Take the test: VIA Character Strengths
What are your signature strengths? How can you use them every day? How can you use your signature strengths to forward something that is greater than yourself?
Part 4: The Expert Panel
Martin Seligman is the founding father of positive psychology, and the elected President of the American Psychological Association (APA) in 1998. He first identified happiness as the focus of positive psychology, then refined it to well-being. Some of his big ideas are PERMA as the five measurable aspects of well-being, and the focus on building core virtues and signature strengths for a good life.
Dan Gilbert is a social psychologist and writer. He is the author of the international bestseller Stumbling on Happiness. His TED talk on happiness has been viewed over 14 million times. Dan Gilbert is the researcher behind the fascinating study on lottery winners and paraplegics, and on affective forecasting.
Mihaly Csikszentmihalyi is a Hungarian positive psychologist.
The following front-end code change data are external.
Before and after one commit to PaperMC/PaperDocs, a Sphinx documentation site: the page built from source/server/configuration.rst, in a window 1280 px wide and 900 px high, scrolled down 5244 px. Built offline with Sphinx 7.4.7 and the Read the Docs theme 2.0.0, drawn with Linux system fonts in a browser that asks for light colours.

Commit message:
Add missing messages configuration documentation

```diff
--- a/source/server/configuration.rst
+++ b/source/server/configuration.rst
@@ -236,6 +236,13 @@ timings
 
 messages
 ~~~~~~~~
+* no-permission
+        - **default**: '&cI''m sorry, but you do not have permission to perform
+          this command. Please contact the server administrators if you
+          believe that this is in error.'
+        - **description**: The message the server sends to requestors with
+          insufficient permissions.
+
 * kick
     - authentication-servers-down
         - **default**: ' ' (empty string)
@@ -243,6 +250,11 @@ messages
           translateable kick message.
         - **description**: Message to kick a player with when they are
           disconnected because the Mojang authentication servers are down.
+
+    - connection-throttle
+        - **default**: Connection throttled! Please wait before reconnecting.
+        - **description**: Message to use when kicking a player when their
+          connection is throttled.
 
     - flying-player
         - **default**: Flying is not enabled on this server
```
He researches extensively on the topics of happiness and creativity. Mihaly Csikszentmihalyi came up with the concept of ‘flow’, which is a mental state of being whereby one is fully immersed in the process of the activity. Increasing the number of flow experiences in our lives increases our well-being.
Tal Ben-Shahar is a consultant and lecturer in the areas of positive psychology and leadership. He created the most popular course in Harvard University to date, ‘Positive Psychology 101’.
His big ideas include the four archetypes of people – the rat racer, the hedonist, the nihilist, and the happiness archetype.
Sonja Lyubomirsky is a professor in the Department of Psychology at the University of Chicago. She researches extensively on the topic of human happiness. Some of her big ideas are the concept of baseline happiness, gratitude, optimism, and acts of kindness as ways to increase happiness.
The How of Happiness (2009)